"I don't know. We'll figure it out."
I turned and looked out the window, frustrated with this nonchalant answer to my very important question. I couldn't understand why he wasn't concerned about making sure every moment of this trip was just right. How can he not be worried about this? Should we stop and get a snack in terminal just in case?
With half an hour to spare before boarding, we arrived in the gate area.
"Let's grab a beer and start our trip off right!" He suggested excitedly.
I immediately snapped back, "We don't have time! What if they start boarding and we’re not there?"
"Relax, we'll make it," he responded. Cool as a cucumber. But I couldn't relax. So much moving forward from this point was unpredictable and, quite literally, foreign.
So much was beyond my control.
I rigidly sipped my Stella Artois between double and triple checks of my purse and carry on, making sure I had the important items I already knew I had. I could feel him becoming more and more disappointed with my inability to enter vacation mode, and it was beginning to plague the start of our trip.
After settling our tab and making just one more bathroom visit before boarding, we headed to our gate, my nervous stomach churning. Did they already start boarding? Did I leave my passport on the bar? I checked for it again, stopping so short that he crashed into me.
"You have it!" He said sternly.
As I quickened my pace heading towards the gate, I spotted what appeared to be a blur of orange t-shirts and lanyards pooled like a school of fish. The back of the t-shirts read something to the effect of "La Escuela de Madrid." It was my biggest nightmare: approximately 50 middle school students from Spain gathered on a school trip. Oh great. This is an overnight flight! What if they keep me up all night on the plane? What if I'm so overtired I can't even enjoy my first night in Greece?
I marched towards the boarding area, huffing and puffing, irritated at my bogus stroke of luck. I teach middle school. Don't I deserve a break from these kids? I merged into the line to board, ready with my passport and boarding pass in hand, eyes angrily focused on my clan of travel companions.
As I watched, something within me shifted and I softened.
A few girls in the pack were busy with the all-important task of taking “selfies,” with their BFF’s. A lanky teenage arm was stretched out to steady the camera, their heads weresquished together awkwardly, and they flashed their imperfect smiles (complete with braces and minor skin imperfections) over and over again.

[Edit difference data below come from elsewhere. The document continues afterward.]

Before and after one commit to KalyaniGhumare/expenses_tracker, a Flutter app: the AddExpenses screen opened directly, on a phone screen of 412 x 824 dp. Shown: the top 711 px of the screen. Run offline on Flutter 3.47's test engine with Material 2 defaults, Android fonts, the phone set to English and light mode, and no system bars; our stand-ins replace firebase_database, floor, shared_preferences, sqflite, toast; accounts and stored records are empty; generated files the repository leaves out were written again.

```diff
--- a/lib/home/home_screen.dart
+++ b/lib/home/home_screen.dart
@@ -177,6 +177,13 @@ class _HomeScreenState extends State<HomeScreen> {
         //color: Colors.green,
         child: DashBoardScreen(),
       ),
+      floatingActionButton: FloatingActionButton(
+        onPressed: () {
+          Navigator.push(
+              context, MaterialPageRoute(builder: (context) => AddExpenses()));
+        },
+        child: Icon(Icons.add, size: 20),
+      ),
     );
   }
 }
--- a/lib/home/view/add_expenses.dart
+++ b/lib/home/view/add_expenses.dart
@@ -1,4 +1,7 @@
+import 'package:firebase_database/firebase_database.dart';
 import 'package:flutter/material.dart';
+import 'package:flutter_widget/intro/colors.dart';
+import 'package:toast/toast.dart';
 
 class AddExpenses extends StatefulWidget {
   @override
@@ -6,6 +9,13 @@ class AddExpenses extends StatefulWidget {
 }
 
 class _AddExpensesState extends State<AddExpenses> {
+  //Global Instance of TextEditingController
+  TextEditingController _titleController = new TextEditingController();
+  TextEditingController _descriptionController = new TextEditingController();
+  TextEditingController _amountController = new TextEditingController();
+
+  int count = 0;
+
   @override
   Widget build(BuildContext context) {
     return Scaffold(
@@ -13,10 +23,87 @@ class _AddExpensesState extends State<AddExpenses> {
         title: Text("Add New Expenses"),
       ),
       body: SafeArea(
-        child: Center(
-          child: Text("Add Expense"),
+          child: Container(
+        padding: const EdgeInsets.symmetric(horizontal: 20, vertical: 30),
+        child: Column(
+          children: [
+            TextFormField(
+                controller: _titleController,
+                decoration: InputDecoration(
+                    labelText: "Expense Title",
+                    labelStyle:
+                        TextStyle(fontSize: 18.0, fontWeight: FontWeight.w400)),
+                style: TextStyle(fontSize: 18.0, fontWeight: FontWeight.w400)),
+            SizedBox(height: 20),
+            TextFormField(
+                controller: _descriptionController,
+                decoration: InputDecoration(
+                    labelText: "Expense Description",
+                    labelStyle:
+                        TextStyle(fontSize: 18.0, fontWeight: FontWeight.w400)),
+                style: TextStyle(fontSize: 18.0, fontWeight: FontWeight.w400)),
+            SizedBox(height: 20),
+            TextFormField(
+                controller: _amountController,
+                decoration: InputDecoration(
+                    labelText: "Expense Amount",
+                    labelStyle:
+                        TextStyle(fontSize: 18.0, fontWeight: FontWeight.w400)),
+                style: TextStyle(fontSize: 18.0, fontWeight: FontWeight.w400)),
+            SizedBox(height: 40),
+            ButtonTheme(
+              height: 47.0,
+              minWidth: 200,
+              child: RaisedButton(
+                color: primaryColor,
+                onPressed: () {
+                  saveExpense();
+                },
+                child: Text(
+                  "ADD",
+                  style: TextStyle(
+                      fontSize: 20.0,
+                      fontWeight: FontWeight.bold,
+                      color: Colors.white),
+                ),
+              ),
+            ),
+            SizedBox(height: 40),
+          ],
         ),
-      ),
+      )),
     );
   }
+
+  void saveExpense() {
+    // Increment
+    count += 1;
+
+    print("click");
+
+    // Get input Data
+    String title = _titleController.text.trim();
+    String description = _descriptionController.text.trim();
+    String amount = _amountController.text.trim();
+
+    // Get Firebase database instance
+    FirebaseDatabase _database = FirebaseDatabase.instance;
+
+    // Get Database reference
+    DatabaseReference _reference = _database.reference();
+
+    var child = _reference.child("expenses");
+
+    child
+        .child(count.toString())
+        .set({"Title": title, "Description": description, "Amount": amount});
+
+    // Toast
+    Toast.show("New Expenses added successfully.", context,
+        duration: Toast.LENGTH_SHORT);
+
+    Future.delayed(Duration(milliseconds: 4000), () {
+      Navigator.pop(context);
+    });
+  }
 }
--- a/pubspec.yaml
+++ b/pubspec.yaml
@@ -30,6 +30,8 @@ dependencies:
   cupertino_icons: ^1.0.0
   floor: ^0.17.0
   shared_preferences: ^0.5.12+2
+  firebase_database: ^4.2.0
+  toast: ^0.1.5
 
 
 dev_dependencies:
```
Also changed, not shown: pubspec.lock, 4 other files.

A group of boys nearby had just purchased a rainbow of soft drinks from the Sbarro next to the gate, and mixed them all together into an unsuspecting empty cup. They dared one another to gulp what now looked like fizzy mud, and when they did, they were completely oblivious to the fact that the girls were admiring their bravery from afar. Once the challenge was complete, they relentlessly began poking, prodding, and pushing each other, unaware of the adult travelers they were getting in the way of. Even though they only spoke in Spanish, I understood. Theyspoke the language of middle school.

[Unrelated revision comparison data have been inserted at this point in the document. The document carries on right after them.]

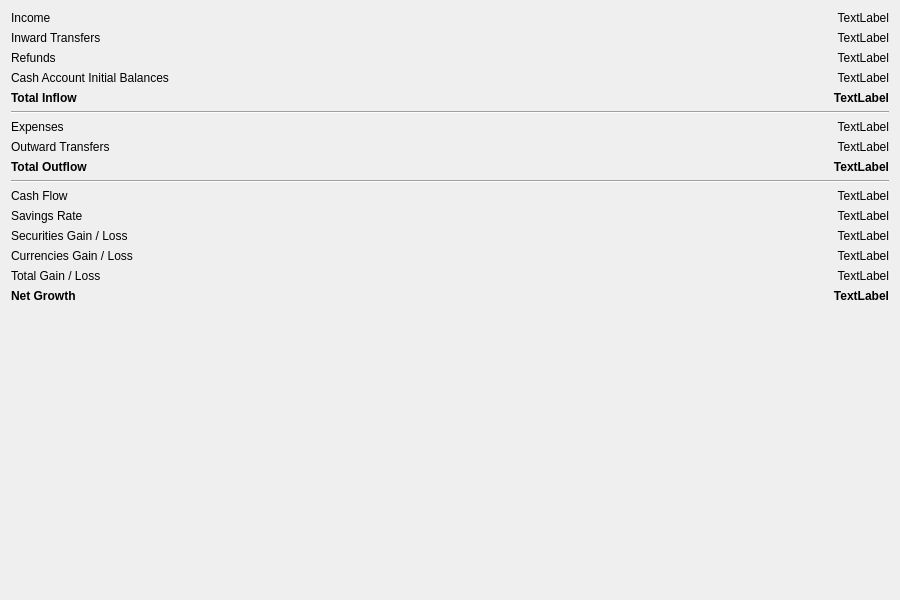
JakubFranek/Kapytal, file src/views/ui_files/reports/cash_flow_total_report.ui: the form before one commit.
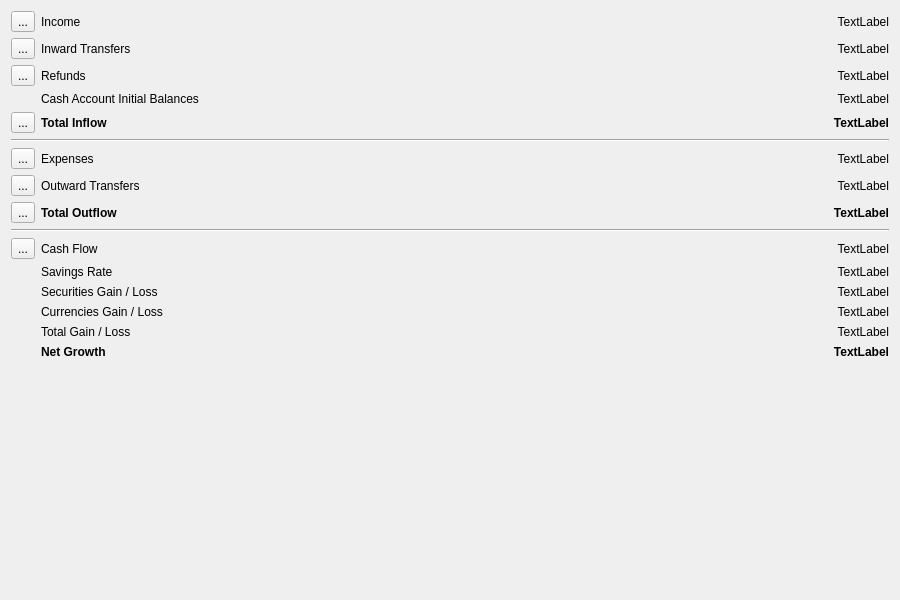
The form after the commit.

Commit message:
Add Show Trans. buttons to Total Cash Flow Report
Make default Transaction Table Form size larger.

Patch:
```diff
--- a/src/views/ui_files/reports/cash_flow_total_report.ui
+++ b/src/views/ui_files/reports/cash_flow_total_report.ui
@@ -23,32 +23,66 @@
    <item>
     <layout class="QVBoxLayout" name="verticalLayout">
      <item>
-      <layout class="QFormLayout" name="inflowFormLayout">
-       <item row="0" column="0">
+      <layout class="QGridLayout" name="gridLayout">
+       <item row="0" column="1">
         <widget class="QLabel" name="incomeLabel">
          <property name="text">
           <string>Income</string>
          </property>
         </widget>
        </item>
-       <item row="0" column="1">
-        <widget class="QLabel" name="incomeAmountLabel">
-         <property name="text">
-          <string>TextLabel</string>
-         </property>
-         <property name="alignment">
-          <set>Qt::AlignRight|Qt::AlignTrailing|Qt::AlignVCenter</set>
-         </property>
-        </widget>
-       </item>
-       <item row="1" column="0">
+       <item row="1" column="1">
         <widget class="QLabel" name="inwardTransfersLabel">
          <property name="text">
           <string>Inward Transfers</string>
          </property>
         </widget>
        </item>
-       <item row="1" column="1">
+       <item row="4" column="1">
+        <widget class="QLabel" name="inflowLabel">
+         <property name="font">
+          <font>
+           <bold>true</bold>
+           <underline>false</underline>
+          </font>
+         </property>
+         <property name="text">
+          <string>Total Inflow</string>
+         </property>
+         <property name="textFormat">
+          <enum>Qt::AutoText</enum>
+         </property>
+        </widget>
+       </item>
+       <item row="3" column="2">
+        <widget class="QLabel" name="initialBalancesAmountLabel">
+         <property name="toolTip">
+          <string>&lt;html&gt;&lt;head/&gt;&lt;body&gt;&lt;p&gt;Cash Account Initial Balances are deemed &amp;quot;effective&amp;quot; the day before first Transaction related to the given Cash Account.&lt;/p&gt;&lt;/body&gt;&lt;/html&gt;</string>
+         </property>
+         <property name="text">
+          <string>TextLabel</string>
+         </property>
+         <property name="alignment">
+          <set>Qt::AlignRight|Qt::AlignTrailing|Qt::AlignVCenter</set>
+         </property>
+        </widget>
+       </item>
+       <item row="4" column="2">
+        <widget class="QLabel" name="inflowAmountLabel">
+         <property name="font">
+          <font>
+           <bold>true</bold>
+          </font>
+         </property>
+         <property name="text">
+          <string>TextLabel</string>
+         </property>
+         <property name="alignment">
+          <set>Qt::AlignRight|Qt::AlignTrailing|Qt::AlignVCenter</set>
+         </property>
+        </widget>
+       </item>
+       <item row="1" column="2">
         <widget class="QLabel" name="inwardTransfersAmountLabel">
          <property name="text">
           <string>TextLabel</string>
@@ -58,14 +92,24 @@
          </property>
         </widget>
        </item>
-       <item row="2" column="0">
+       <item row="0" column="2">
+        <widget class="QLabel" name="incomeAmountLabel">
+         <property name="text">
+          <string>TextLabel</string>
+         </property>
+         <property name="alignment">
+          <set>Qt::AlignRight|Qt::AlignTrailing|Qt::AlignVCenter</set>
+         </property>
+        </widget>
+       </item>
+       <item row="2" column="1">
         <widget class="QLabel" name="refundsLabel">
          <property name="text">
           <string>Refunds</string>
          </property>
         </widget>
        </item>
-       <item row="2" column="1">
+       <item row="2" column="2">
         <widget class="QLabel" name="refundsAmountLabel">
          <property name="text">
           <string>TextLabel</string>
@@ -75,38 +119,7 @@
          </property>
         </widget>
        </item>
-       <item row="4" column="0">
-        <widget class="QLabel" name="inflowLabel">
-         <property name="font">
-          <font>
-           <bold>true</bold>
-           <underline>false</underline>
-          </font>
-         </property>
-         <property name="text">
-          <string>Total Inflow</string>
-         </property>
-         <property name="textFormat">
-          <enum>Qt::AutoText</enum>
-         </property>
-        </widget>
-       </item>
-       <item row="4" column="1">
-        <widget class="QLabel" name="inflowAmountLabel">
-         <property name="font">
-          <font>
-           <bold>true</bold>
-          </font>
-         </property>
-         <property name="text">
-          <string>TextLabel</string>
-         </property>
-         <property name="alignment">
-          <set>Qt::AlignRight|Qt::AlignTrailing|Qt::AlignVCenter</set>
-         </property>
-        </widget>
-       </item>
-       <item row="3" column="0">
+       <item row="3" column="1">
         <widget class="QLabel" name="initialBalancesLabel">
          <property name="toolTip">
           <string>&lt;html&gt;&lt;head/&gt;&lt;body&gt;&lt;p&gt;Cash Account Initial Balances are deemed &amp;quot;effective&amp;quot; the day before first Transaction related to the given Cash Account.&lt;/p&gt;&lt;/body&gt;&lt;/html&gt;</string>
@@ -116,16 +129,31 @@
          </property>
         </widget>
        </item>
-       <item row="3" column="1">
-        <widget class="QLabel" name="initialBalancesAmountLabel">
-         <property name="toolTip">
-          <string>&lt;html&gt;&lt;head/&gt;&lt;body&gt;&lt;p&gt;Cash Account Initial Balances are deemed &amp;quot;effective&amp;quot; the day before first Transaction related to the given Cash Account.&lt;/p&gt;&lt;/body&gt;&lt;/html&gt;</string>
+       <item row="0" column="0">
+        <widget class="QToolButton" name="incomeToolButton">
+         <property name="text">
+          <string>...</string>
          </property>
+        </widget>
+       </item>
+       <item row="1" column="0">
+        <widget class="QToolButton" name="inwardTransfersToolButton">
          <property name="text">
-          <string>TextLabel</string>
+          <string>...</string>
          </property>
-         <property name="alignment">
-          <set>Qt::AlignRight|Qt::AlignTrailing|Qt::AlignVCenter</set>
+        </widget>
+       </item>
+       <item row="2" column="0">
+        <widget class="QToolButton" name="refundsToolButton">
+         <property name="text">
+          <string>...</string>
+         </property>
+        </widget>
+       </item>
+       <item row="4" column="0">
+        <widget class="QToolButton" name="totalInflowToolButton">
+         <property name="text">
+          <string>...</string>
          </property>
         </widget>
        </item>
@@ -139,16 +167,14 @@
       </widget>
      </item>
      <item>
-      <layout class="QFormLayout" name="outflowFormLayout">
-       <item row="0" column="0">
-        <widget class="QLabel" name="expensesLabel">
-         <property name="text">
-          <string>Expenses</string>
+      <layout class="QGridLayout" name="gridLayout_2">
+       <item row="2" column="2">
+        <widget class="QLabel" name="outflowAmountLabel">
+         <property name="font">
+          <font>
+           <bold>true</bold>
+          </font>
          </property>
-        </widget>
-       </item>
-       <item row="0" column="1">
-        <widget class="QLabel" name="expensesAmountLabel">
          <property name="text">
           <string>TextLabel</string>
          </property>
@@ -157,14 +183,14 @@
          </property>
         </widget>
        </item>
-       <item row="1" column="0">
+       <item row="1" column="1">
         <widget class="QLabel" name="outwardTransfersLabel">
          <property name="text">
           <string>Outward Transfers</string>
          </property>
         </widget>
        </item>
-       <item row="1" column="1">
+       <item row="1" column="2">
         <widget class="QLabel" name="outwardTransfersAmountLabel">
          <property name="text">
           <string>TextLabel</string>
@@ -174,7 +200,24 @@
          </property>
         </widget>
        </item>
-       <item row="2" column="0">
+       <item row="0" column="1">
+        <widget class="QLabel" name="expensesLabel">
+         <property name="text">
+          <string>Expenses</string>
+         </property>
+        </widget>
+       </item>
+       <item row="0" column="2">
+        <widget class="QLabel" name="expensesAmountLabel">
+         <property name="text">
+          <string>TextLabel</string>
+         </property>
+         <property name="alignment">
+          <set>Qt::AlignRight|Qt::AlignTrailing|Qt::AlignVCenter</set>
+         </property>
+        </widget>
+       </item>
+       <item row="2" column="1">
         <widget class="QLabel" name="outflowLabel">
          <property name="font">
           <font>
@@ -190,18 +233,24 @@
          </property>
         </widget>
        </item>
-       <item row="2" column="1">
-        <widget class="QLabel" name="outflowAmountLabel">
-         <property name="font">
-          <font>
-           <bold>true</bold>
-          </font>
+       <item row="0" column="0">
+        <widget class="QToolButton" name="expensesToolButton">
+         <property name="text">
+          <string>...</string>
          </property>
+        </widget>
+       </item>
+       <item row="1" column="0">
+        <widget class="QToolButton" name="outwardTransfersToolButton">
          <property name="text">
-          <string>TextLabel</string>
+          <string>...</string>
          </property>
-         <property name="alignment">
-          <set>Qt::AlignRight|Qt::AlignTrailing|Qt::AlignVCenter</set>
+        </widget>
+       </item>
+       <item row="2" column="0">
+        <widget class="QToolButton" name="totalOutflowToolButton">
+         <property name="text">
+          <string>...</string>
          </property>
         </widget>
        </item>
@@ -215,27 +264,8 @@
       </widget>
      </item>
      <item>
-      <layout class="QFormLayout" name="gainLossFormLayout">
-       <item row="0" column="0">
-        <widget class="QLabel" name="cashFlowLabel">
-         <property name="font">
-          <font>
-           <bold>false</bold>
-           <underline>false</underline>
-          </font>
-         </property>
-         <property name="toolTip">
-          <string>&lt;html&gt;&lt;head/&gt;&lt;body&gt;&lt;p&gt;Cash Flow is the difference between Total Inflow and Total Outflow. It does not reflect any Currency exchange rate or Security price fluctuations.&lt;/p&gt;&lt;/body&gt;&lt;/html&gt;</string>
-         </property>
-         <property name="text">
-          <string>Cash Flow</string>
-         </property>
-         <property name="textFormat">
-          <enum>Qt::AutoText</enum>
-         </property>
-        </widget>
-       </item>
-       <item row="0" column="1">
+      <layout class="QGridLayout" name="gridLayout_3">
+       <item row="0" column="2">
         <widget class="QLabel" name="cashFlowAmountLabel">
          <property name="font">
           <font>
@@ -253,38 +283,14 @@
          </property>
         </widget>
        </item>
-       <item row="4" column="0">
-        <widget class="QLabel" name="gainLossLabel">
-         <property name="font">
-          <font>
-           <bold>false</bold>
-           <underline>false</underline>
-          </font>
-         </property>
+       <item row="2" column="1">
+        <widget class="QLabel" name="gainLossSecuritiesLabel">
          <property name="text">
-          <string>Total Gain / Loss</string>
+          <string>Securities Gain / Loss</string>
          </property>
-         <property name="textFormat">
-          <enum>Qt::AutoText</enum>
-         </property>
         </widget>
        </item>
-       <item row="4" column="1">
-        <widget class="QLabel" name="gainLossAmountLabel">
-         <property name="font">
-          <font>
-           <bold>false</bold>
-          </font>
-         </property>
-         <property name="text">
-          <string>TextLabel</string>
-         </property>
-         <property name="alignment">
-          <set>Qt::AlignRight|Qt::AlignTrailing|Qt::AlignVCenter</set>
-         </property>
-        </widget>
-       </item>
-       <item row="5" column="0">
+       <item row="5" column="1">
         <widget class="QLabel" name="netGrowthLabel">
          <property name="font">
           <font>
@@ -299,50 +305,23 @@
          </property>
         </widget>
        </item>
-       <item row="5" column="1">
-        <widget class="QLabel" name="netGrowthAmountLabel">
-         <property name="font">
-          <font>
-           <bold>true</bold>
-          </font>
-         </property>
-         <property name="toolTip">
-          <string>Net Growth is the sum of Cash Flow and Total Gain / Loss</string>
-         </property>
-         <property name="text">
-          <string>TextLabel</string>
-         </property>
-         <property name="alignment">
-          <set>Qt::AlignRight|Qt::AlignTrailing|Qt::AlignVCenter</set>
-         </property>
-        </widget>
-       </item>
-       <item row="2" column="0">
-        <widget class="QLabel" name="gainLossSecuritiesLabel">
-         <property name="text">
-          <string>Securities Gain / Loss</string>
-         </property>
-        </widget>
-       </item>
-       <item row="3" column="0">
+       <item row="3" column="1">
         <widget class="QLabel" name="gainLossCurrenciesLabel">
          <property name="text">
           <string>Currencies Gain / Loss</string>
          </property>
         </widget>
        </item>
-       <item row="3" column="1">
-        <widget class="QLabel" name="gainLossCurrenciesAmountLabel">
-         <property name="text">
-          <string>TextLabel</string>
+       <item row="5" column="2">
+        <widget class="QLabel" name="netGrowthAmountLabel">
+         <property name="font">
+          <font>
+           <bold>true</bold>
+          </font>
          </property>
-         <property name="alignment">
-          <set>Qt::AlignRight|Qt::AlignTrailing|Qt::AlignVCenter</set>
+         <property name="toolTip">
+          <string>Net Growth is the sum of Cash Flow and Total Gain / Loss</string>
          </property>
-        </widget>
-       </item>
-       <item row="2" column="1">
-        <widget class="QLabel" name="gainLossSecuritiesAmountLabel">
          <property name="text">
           <string>TextLabel</string>
          </property>
@@ -351,7 +330,7 @@
          </property>
         </widget>
        </item>
-       <item row="1" column="0">
+       <item row="1" column="1">
         <widget class="QLabel" name="savingsRateLabel">
          <property name="toolTip">
           <string>&lt;html&gt;&lt;head/&gt;&lt;body&gt;&lt;p&gt;Cash Flow / (Income + Inward Transfers)&lt;/p&gt;&lt;/body&gt;&lt;/html&gt;</string>
@@ -361,7 +340,7 @@
          </property>
         </widget>
        </item>
-       <item row="1" column="1">
+       <item row="1" column="2">
         <widget class="QLabel" name="savingsRateAmountLabel">
          <property name="toolTip">
           <string>&lt;html&gt;&lt;head/&gt;&lt;body&gt;&lt;p&gt;Cash Flow / (Income + Inward Transfers)&lt;/p&gt;&lt;/body&gt;&lt;/html&gt;</string>
@@ -374,6 +353,83 @@
          </property>
         </widget>
        </item>
+       <item row="4" column="1">
+        <widget class="QLabel" name="gainLossLabel">
+         <property name="font">
+          <font>
+           <bold>false</bold>
+           <underline>false</underline>
+          </font>
+         </property>
+         <property name="text">
+          <string>Total Gain / Loss</string>
+         </property>
+         <property name="textFormat">
+          <enum>Qt::AutoText</enum>
+         </property>
+        </widget>
+       </item>
+       <item row="2" column="2">
+        <widget class="QLabel" name="gainLossSecuritiesAmountLabel">
+         <property name="text">
+          <string>TextLabel</string>
+         </property>
+         <property name="alignment">
+          <set>Qt::AlignRight|Qt::AlignTrailing|Qt::AlignVCenter</set>
+         </property>
+        </widget>
+       </item>
+       <item row="3" column="2">
+        <widget class="QLabel" name="gainLossCurrenciesAmountLabel">
+         <property name="text">
+          <string>TextLabel</string>
+         </property>
+         <property name="alignment">
+          <set>Qt::AlignRight|Qt::AlignTrailing|Qt::AlignVCenter</set>
+         </property>
+        </widget>
+       </item>
+       <item row="4" column="2">
+        <widget class="QLabel" name="gainLossAmountLabel">
+         <property name="font">
+          <font>
+           <bold>false</bold>
+          </font>
+         </property>
+         <property name="text">
+          <string>TextLabel</string>
+         </property>
+         <property name="alignment">
+          <set>Qt::AlignRight|Qt::AlignTrailing|Qt::AlignVCenter</set>
+         </property>
+        </widget>
+       </item>
+       <item row="0" column="1">
+        <widget class="QLabel" name="cashFlowLabel">
+         <property name="font">
+          <font>
+           <bold>false</bold>
+           <underline>false</underline>
+          </font>
+         </property>
+         <property name="toolTip">
+          <string>&lt;html&gt;&lt;head/&gt;&lt;body&gt;&lt;p&gt;Cash Flow is the difference between Total Inflow and Total Outflow. It does not reflect any Currency exchange rate or Security price fluctuations.&lt;/p&gt;&lt;/body&gt;&lt;/html&gt;</string>
+         </property>
+         <property name="text">
+          <string>Cash Flow</string>
+         </property>
+         <property name="textFormat">
+          <enum>Qt::AutoText</enum>
+         </property>
+        </widget>
+       </item>
+       <item row="0" column="0">
+        <widget class="QToolButton" name="cashflowToolButton">
+         <property name="text">
+          <string>...</string>
+         </property>
+        </widget>
+       </item>
       </layout>
      </item>
      <item>
```
Left out of the diff: 40 changed lines with no effect on the pictures. The commit also changes 4 other files.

They were unafraid to lose control in their laughter, and they let moments of hilarity completely envelop them. They were forgetting their drawstring carryon bags in places they couldn’t remember leaving them, and glancing around perplexed as to how it could’ve gotten away from them. They were tripping over invisible obstacles on the airport floor without regret for the path they took.
They were carefree.
They returned me to the place in this world where I am positive, comfortable and accepting of what comes my way. Where there are more questions than answers, where things are forgotten or done at the last minute, and where almost nothing goes exactly as planned: my classroom.
It was the only moment leading up to this trip that was able to shake me from my ridiculously pessimistic and neurotic funk. Though they didn’t speak English, they told me something in that airport and in that moment: sometimes the best way to improve the future is to enjoy the present moment. Sometimes the best way to take flight into the unknown is to remember to stay grounded.